>>>>

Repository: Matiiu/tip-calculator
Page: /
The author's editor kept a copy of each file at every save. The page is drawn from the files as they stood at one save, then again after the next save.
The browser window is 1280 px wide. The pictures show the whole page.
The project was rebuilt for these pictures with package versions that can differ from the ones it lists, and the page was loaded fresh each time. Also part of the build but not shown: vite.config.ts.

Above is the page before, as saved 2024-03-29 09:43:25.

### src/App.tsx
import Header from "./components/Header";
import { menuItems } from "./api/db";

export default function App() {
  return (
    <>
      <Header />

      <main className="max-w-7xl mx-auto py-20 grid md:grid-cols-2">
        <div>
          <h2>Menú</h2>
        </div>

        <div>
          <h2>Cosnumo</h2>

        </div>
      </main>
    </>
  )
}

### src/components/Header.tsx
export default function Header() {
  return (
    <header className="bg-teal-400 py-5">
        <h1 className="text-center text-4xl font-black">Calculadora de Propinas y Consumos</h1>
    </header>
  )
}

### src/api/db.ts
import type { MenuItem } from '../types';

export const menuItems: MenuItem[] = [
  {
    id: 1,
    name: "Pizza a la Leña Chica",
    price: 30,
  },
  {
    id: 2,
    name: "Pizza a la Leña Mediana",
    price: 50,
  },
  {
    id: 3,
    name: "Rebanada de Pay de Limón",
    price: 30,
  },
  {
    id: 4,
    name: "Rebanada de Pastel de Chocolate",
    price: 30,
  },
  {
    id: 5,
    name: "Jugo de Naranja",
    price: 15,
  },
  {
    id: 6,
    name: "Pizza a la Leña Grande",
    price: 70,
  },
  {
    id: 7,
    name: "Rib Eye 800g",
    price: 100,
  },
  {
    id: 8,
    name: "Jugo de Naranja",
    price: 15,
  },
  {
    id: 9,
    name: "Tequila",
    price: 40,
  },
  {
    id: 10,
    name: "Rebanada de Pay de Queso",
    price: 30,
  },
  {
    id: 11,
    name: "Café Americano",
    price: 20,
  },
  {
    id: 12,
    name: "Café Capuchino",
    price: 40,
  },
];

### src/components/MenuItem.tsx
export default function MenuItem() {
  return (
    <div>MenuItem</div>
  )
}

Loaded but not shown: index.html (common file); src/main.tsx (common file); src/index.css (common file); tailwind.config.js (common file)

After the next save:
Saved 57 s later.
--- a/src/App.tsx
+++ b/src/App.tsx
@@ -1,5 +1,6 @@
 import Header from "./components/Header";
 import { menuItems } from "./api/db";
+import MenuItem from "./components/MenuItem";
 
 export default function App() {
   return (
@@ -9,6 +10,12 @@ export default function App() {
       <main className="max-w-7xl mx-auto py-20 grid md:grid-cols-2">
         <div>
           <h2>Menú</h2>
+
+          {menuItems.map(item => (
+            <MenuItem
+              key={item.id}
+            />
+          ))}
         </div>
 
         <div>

<<<<

### WHAT IS REQUIRED
The first line of the entries above marks where to begin; repeat each line exactly through the one that contains "The browser window", and include that line.

### RESPONSE FOR THIS EXERCISE
Repository: Matiiu/tip-calculator
Page: /
The author's editor kept a copy of each file at every save. The page is drawn from the files as they stood at one save, then again after the next save.
The browser window is 1280 px wide. The pictures show the whole page.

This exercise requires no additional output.